While publicized as an event calling for justice for Ezell Ford, who was killed by LAPD last August, “THE MARCH for Justice and Unity” and the rally that followed did not focus on a single individual. The names of several nationally recognizable Black boys and men whose lives concluded with a confrontation with police rang through the normally quiet neighborhood surrounding Leimert Park: Eric Garner, Tamir Rice, Mike Brown, Oscar Grant, and Ezell Ford.
Another name was added to this list, although he still lives: days before this rally Jamar Nicholson was thought to have a replica gun as he walked to school with friends, and was therefore shot by LAPD according to The Brotherhood Crusade and The Sentinel. Nicholson’s sister made an appearance and thanked participants for their support, but could not speak about the ongoing investigation.
These names were followed by demands for justice, the proposal of “no peace,” and a gesture of surrender, “hands up, don’t shoot,” followed by one of power, the “Black Power” fist. This was not about any single individual, but rather a community doing things it’s members often say it needs to do: uniting, speaking out, and “staying woke.”
“THE MARCH” was organized by The Sentinel publisher Danny Bakewell Sr., The Brotherhood Crusade, The Black Community Clergy and Labor Alliance, The Black Leadership Coalition, and labor groups such as SEIU “who thought it was necessary to get out en masse to protest the goings on of today,” according to Tawasufi.
The rally signaled a shift from a protest to a platform to speak out beyond shouting “No justice, no peace.” Black Nationalists, Christians, members of the Nation of Islam took the same stage to present a united front where radical thought was not suppressed.

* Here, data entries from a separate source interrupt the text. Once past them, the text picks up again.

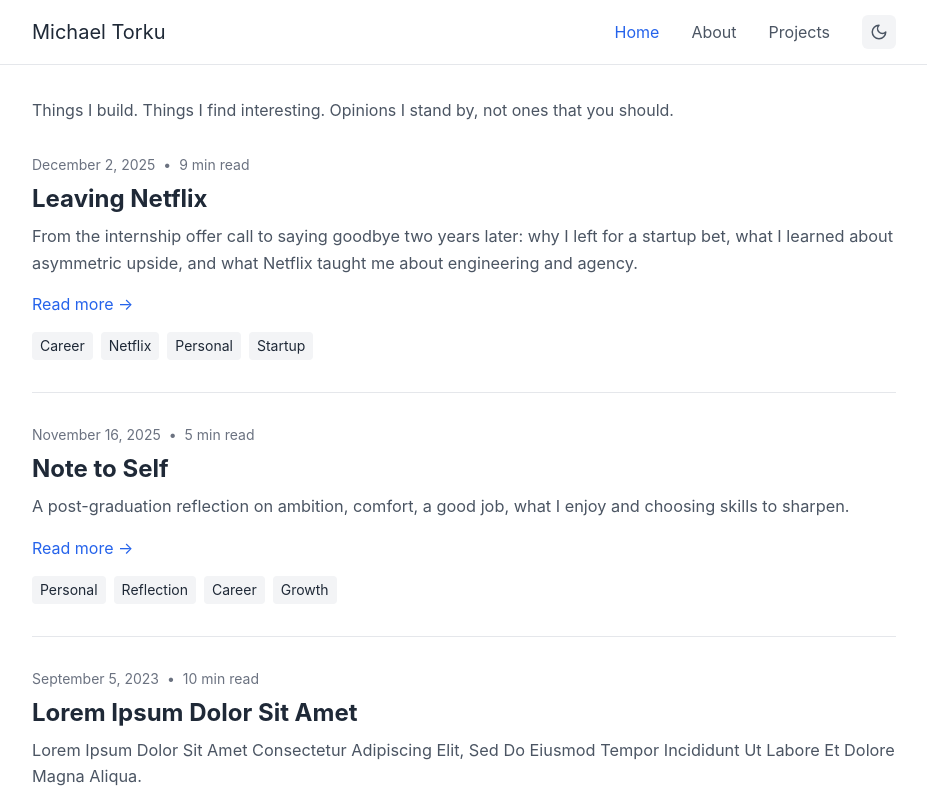
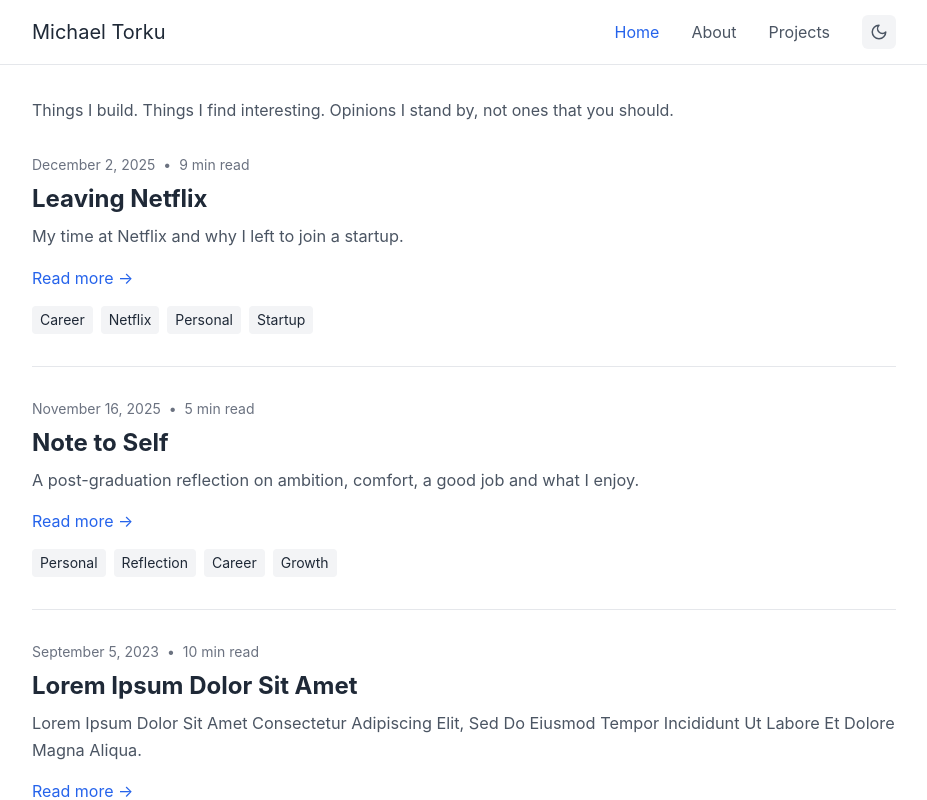
Before and after one commit to michaeltorku/personal-site, a React (Vite) app: page / in a window 1280 px wide. Shown: the top 800 px of the page, without its empty margins (176-1103 px from the left). Built offline with nearby package versions, Linux system fonts and the light colour scheme.

Commit message:
excerpt updates

```diff
--- a/src/data/blogPosts.ts
+++ b/src/data/blogPosts.ts
@@ -15,7 +15,7 @@ export const blogPosts: BlogPost[] = [
     date: 'November 16, 2025',
     author: 'Michael Torku',
     excerpt:
-      'A post-graduation reflection on ambition, comfort, a good job, what I enjoy and choosing skills to sharpen.',
+      'A post-graduation reflection on ambition, comfort, a good job and what I enjoy.',
     content: `
 Disclaimer: My thoughts go in different directions at once and sometimes that doesn't make for the most coherent reads, in future writes I'll try to fix that. For this piece, being the opener, I'm putting mind to paper. All that means is don't expect the rest of this to go in a straight line.
 
@@ -48,7 +48,7 @@ I've run tons of experiments on myself. So far, I know I like helping people (mo
     date: 'December 2, 2025',
     author: 'Michael Torku',
     excerpt:
-      'From the internship offer call to saying goodbye two years later: why I left for a startup bet, what I learned about asymmetric upside, and what Netflix taught me about engineering and agency.',
+      'My time at Netflix and why I left to join a startup.',
     content: `
 I remember receiving a phone call from Layne Austin in 2022 close to thanksgiving. Smiling ear to ear as she told me that I'd be receiving an offer to join Netflix, how excited the team was to have me and then reciting the many benefits I had already read over and over on the internet. Some days before this, I had an interview with my to be manager Charles Zhao at the end of which he mentioned he had enjoyed our chat and will be reaching out to HR to extend an internship offer. Every second between this day and that lasted 10. Scars of reddit threads roaming my mind convincing me that something could still go wrong even after Charles' assurance.
 
```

California Representative Karen Bass’ declaration that communities “have to stay in the streets” while representatives get solutions through Washington, was followed, in the space of an hour, by a call to Black Liberation, or separatism, from community activist Brother Tony Muhammad, who asked the LAPD, “Do you want us to kill you back?”
“It is imperative that we send a message of unity,”said Reverend Rosalynn Brookins of Temple AME. “ When Black children die on the streets it is not about what denomination you come from, it’s about us coming together with a collective voice saying, “enough is enough.”

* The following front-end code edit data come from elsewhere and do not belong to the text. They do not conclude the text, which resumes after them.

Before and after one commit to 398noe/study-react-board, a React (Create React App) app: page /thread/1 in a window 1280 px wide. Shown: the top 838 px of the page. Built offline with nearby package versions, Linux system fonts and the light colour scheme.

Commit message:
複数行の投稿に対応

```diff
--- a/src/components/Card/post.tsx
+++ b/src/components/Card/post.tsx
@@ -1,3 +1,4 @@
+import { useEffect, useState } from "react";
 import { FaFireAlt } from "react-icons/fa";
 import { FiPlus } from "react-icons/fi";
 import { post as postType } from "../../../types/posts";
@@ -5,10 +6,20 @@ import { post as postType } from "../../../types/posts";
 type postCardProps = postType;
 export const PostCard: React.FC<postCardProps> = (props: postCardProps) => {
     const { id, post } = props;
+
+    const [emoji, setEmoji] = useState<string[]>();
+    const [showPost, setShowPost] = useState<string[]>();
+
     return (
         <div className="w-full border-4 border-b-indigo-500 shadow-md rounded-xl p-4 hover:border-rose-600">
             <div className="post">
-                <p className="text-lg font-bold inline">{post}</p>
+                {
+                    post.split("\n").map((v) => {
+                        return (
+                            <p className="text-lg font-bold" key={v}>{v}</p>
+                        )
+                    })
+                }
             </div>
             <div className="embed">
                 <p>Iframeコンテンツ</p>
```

“Literally,” said Bakewell Sr., “our children and our future’s lives depend upon it.”
Members of the US Organization, a Black Nationalist organization established by Dr. Maulana Karenga in 1966, took the opportunity to make demands for the indictment of the officers involved with the shooting of Ezell Ford, the placement of body cameras on all law enforcement officers, and the collection of data for all law enforcement stops, including the ones without cause. They also took the time to call upon Attorney General Kamala Harris to establish a special unit to investigate law enforcement in cases that involve the use of lethal force.

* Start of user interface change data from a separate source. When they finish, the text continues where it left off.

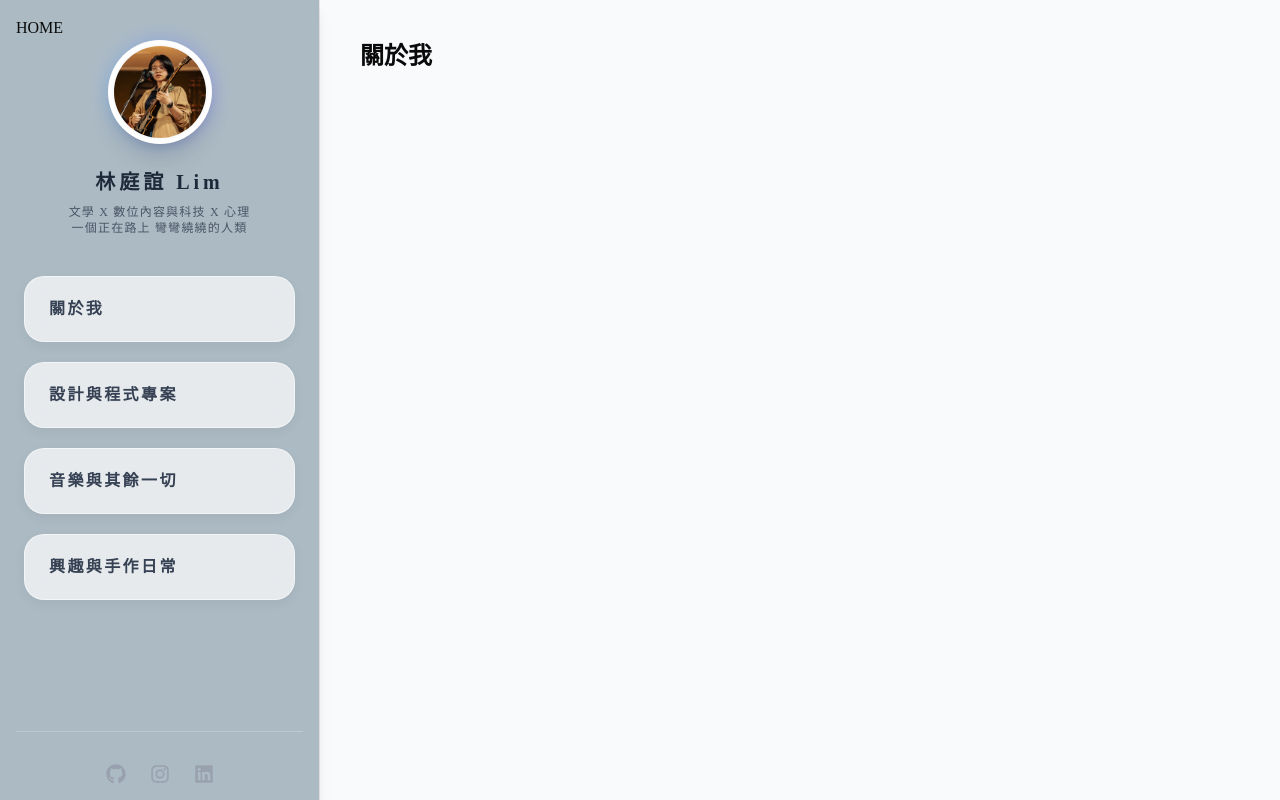
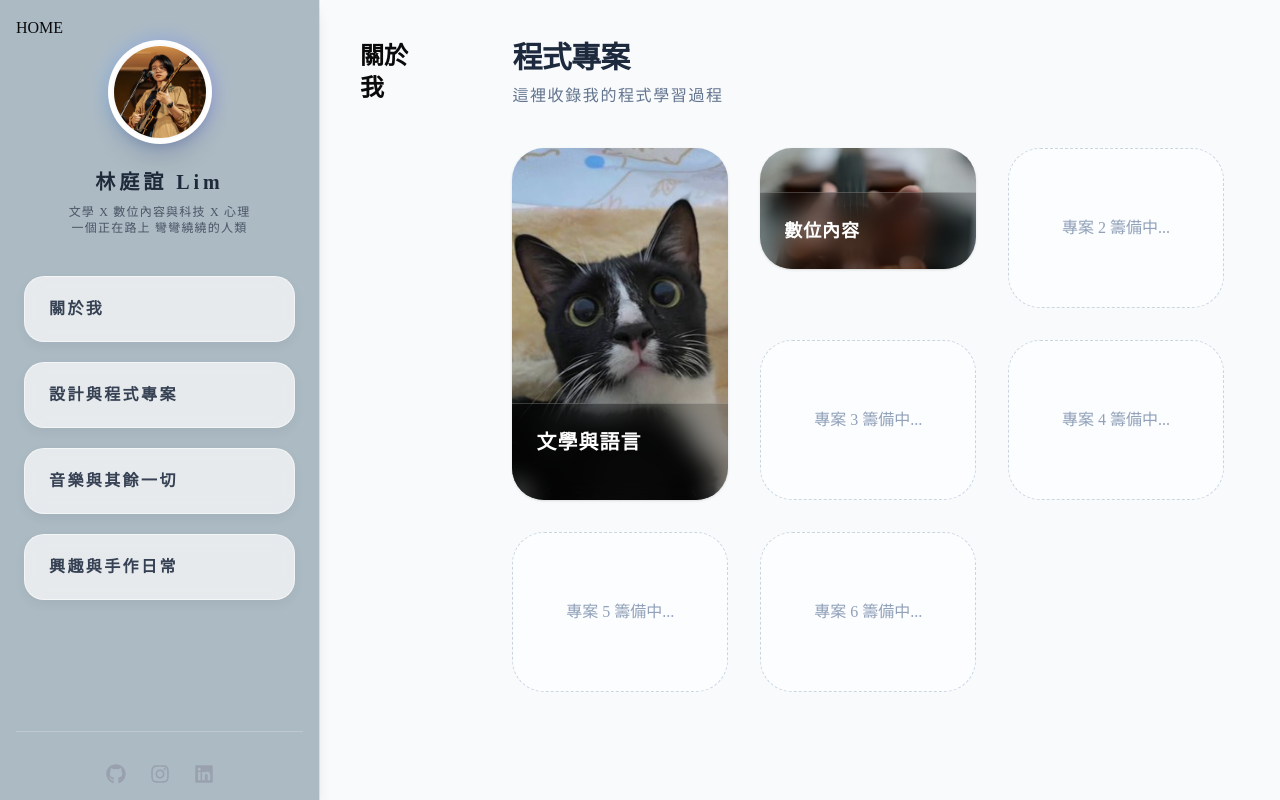
Before and after one commit to yeelin1128/1142_Web113101084_Hw1, a Next.js app: page /about in a window 1280 px wide. Built offline with nearby package versions, Linux system fonts and the light colour scheme.

Commit message:
feat: about page

```diff
--- a/app/about/page.tsx
+++ b/app/about/page.tsx
@@ -6,11 +6,17 @@ import Link from "next/link";
 
 export default function About() {
 
+  const projectData = {
+    "1": { "name": "文學與語言", "imageUrl": "/cat.png", "desc": "探討文字的數位轉型" },
+    "2": { "name": "數位內容", "imageUrl": "/ins.jpg", "desc": "多媒體互動設計實作" },
+  };
+
   return (
     <>
       <div className="flex h-screen w-screen overflow-hidden bg-slate-50 overflow-y-auto">
 
-        <Link href="/" className="sm:hidden fixed left-4 top-4 z-50 bg-white/80 backdrop-blur px-4 py-2 rounded-full shadow-sm border text-sm font-medium">
+        <Link href="/" className="sm:hidden fixed left-4 top-4 z-50 bg-white/80 backdrop-blur-md
+                                  px-4 py-2 rounded-full shadow-sm border text-xs font-medium active:scale-95 transition-all">
          ← 返回
         </Link>
 
@@ -21,6 +27,57 @@ export default function About() {
         <div className="flex-grow bg-slate-50 overflow-y-auto p-10">
         <h1 className="text-2xl font-bold">關於我</h1>
         </div>
+
+        {/* 主內容區：移除背景紅，改為優雅的淡色 */}
+      <main className="flex-grow h-full overflow-y-auto bg-slate-50 custom-scrollbar p-6 sm:p-10 pt-20 sm:pt-10">
+
+        <header className="mb-10 ml-4">
+          <h1 className="text-3xl font-bold text-slate-800 tracking-tight">程式專案</h1>
+          <p className="text-slate-500 mt-2 tracking-widest">這裡收錄我的程式學習過程</p>
+        </header>
+
+        {/* 專案網格 */}
+        <div className="grid sm:grid-cols-3 grid-cols-1 gap-8 px-4">
+
+          {/* 卡片 1 (跨兩行) */}
+          <div className="group relative bg-white rounded-[32px] overflow-hidden shadow-sm hover:shadow-2xl hover:-translate-y-2 transition-all duration-500 row-span-2 aspect-[3/4] sm:aspect-auto">
+            <div
+              className="absolute inset-0 bg-center bg-cover transition-transform duration-700 group-hover:scale-110"
+              style={{ backgroundImage: `url(${projectData["1"]["imageUrl"]})` }}
+            />
+            {/* 遮罩：滑鼠移入時變暗 */}
+            <div className="absolute inset-0 bg-black/10 group-hover:bg-black/30 transition-colors duration-500" />
+
+            <div className="absolute bottom-0 w-full p-6 text-white backdrop-blur-md bg-black/20 border-t border-white/20">
+              <h3 className="text-xl font-bold mb-1 tracking-wider">{projectData["1"]["name"]}</h3>
+              <p className="text-xs opacity-0 group-hover:opacity-100 translate-y-4 group-hover:translate-y-0 transition-all duration-500">
+                {projectData["1"]["desc"]}
+              </p>
+            </div>
+          </div>
+
+          {/* 卡片 2 (標準型) */}
+          <div className="group relative bg-white rounded-[32px] overflow-hidden shadow-sm hover:shadow-2xl hover:-translate-y-2 transition-all duration-500 aspect-video">
+            <div
+              className="absolute inset-0 bg-center bg-cover transition-transform duration-700 group-hover:scale-110"
+              style={{ backgroundImage: `url(${projectData["2"]["imageUrl"]})` }}
+            />
+            <div className="absolute inset-0 bg-black/10 group-hover:bg-black/30 transition-colors duration-500" />
+            <div className="absolute bottom-0 w-full p-6 text-white backdrop-blur-md bg-black/20 border-t border-white/20">
+              <h3 className="text-lg font-bold tracking-wider">{projectData["2"]["name"]}</h3>
+            </div>
+          </div>
+
+          {/* 其餘專案占位符：延續一致的圓角與背景 */}
+          {[2, 3, 4, 5, 6].map((i) => (
+            <div key={i} className="bg-white/50 border border-dashed border-slate-300 rounded-[32px] h-40 flex justify-center items-center text-slate-400 font-medium hover:bg-white hover:border-slate-400 transition-colors cursor-help">
+              專案 {i} 籌備中...
+            </div>
+          ))}
+
+        </div>
+      </main>
+
       </div>
     </>
   );
```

“The police cannot police themselves,” said Chimbuku Tembo of the African American Cultural Center.
While the designation of police brutality as a humanity issue could translate to demonstrating outside a community directly affected by it, participants seemed to emphasize the need for the community to become more self-reliant.
At its most radical, this idea manifested itself as separatism’s call for Black Americans to reclaim their freedom. However, among other participants this translated to a refusal to solely wait on local, state, and federal institutions or the public at large to become their ally. “This is something that we’re doing on our behalf and in our interest. If we don’t do it, we can’t expect anyone else to speak for us,” said Tawafusi.
For Rev. Brookins, the community’s self-reliance begins with its self affirmation. “Change begins within, not without. When we can affirm who we are, our greatness, our brilliance, and our own geniuses, we can collectively come together regardless to what someone else thinks.”
Santa Monica College had its own event in celebration of Black History Month, as the Black Collegians Program organized one to have “everyone on campus just come together and celebrate living.” Members of the program and those in attendance donned “Black Lives Matter” and “We Can’t Breathe” shirts to express solidarity with recent victims of police brutality.
Performers included a poet named Quinoa, who spoke out against both police brutality and systematic racism while performing her original piece “My Country Tis of Thee, Sweet Land of Slavery,” and Ubiquitous Love Tribe, a hip-hop group whose performance was cut short by Associated Students over a dispute about the use of foul language.
Tijera Erncher, a member of the Black Collegians said “[the purpose of the event] is to have students come together to express talent through music, poetry, and dance.”